### YOUR TASK
Go through the records and restate them word for word, omitting images.

(Change detection outputs)

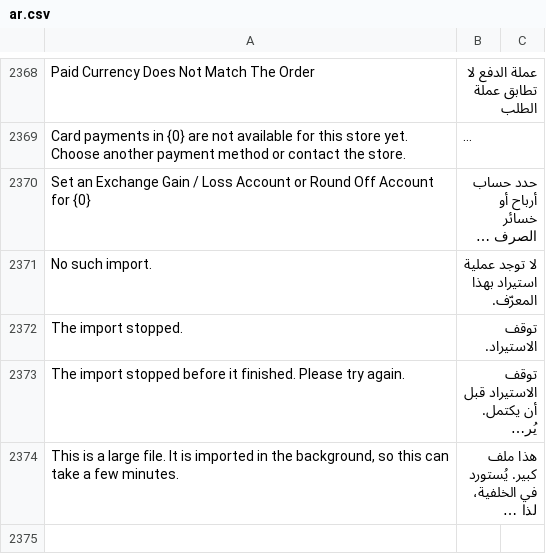
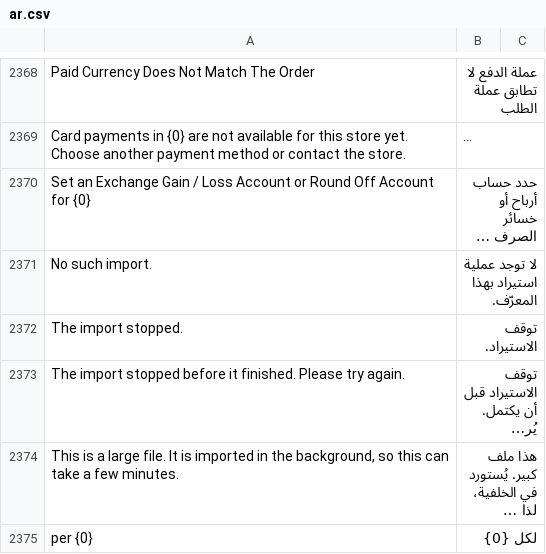
Before and after one commit to bwhtech/commera, a CSV file: commera/translations/ar.csv, drawn as a sheet; only a part is shown, gaps mark what is left out; long unchanged cells end in …; the diff names each change by its address in the sheet, - before the commit and + after, or states it on an @@ line.

```diff
--- a/commera/translations/ar.csv
+++ b/commera/translations/ar.csv
+row 2375: per {0} | لكل {0}
```
Also changed, not shown: 1 other file.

### PROBLEM SOLUTION
Before and after one commit to bwhtech/commera, a CSV file: commera/translations/ar.csv, drawn as a sheet; only a part is shown, gaps mark what is left out; long unchanged cells end in …; the diff names each change by its address in the sheet, - before the commit and + after, or states it on an @@ line.

```diff
--- a/commera/translations/ar.csv
+++ b/commera/translations/ar.csv
+row 2375: per {0} | لكل {0}
```
Also changed, not shown: 1 other file.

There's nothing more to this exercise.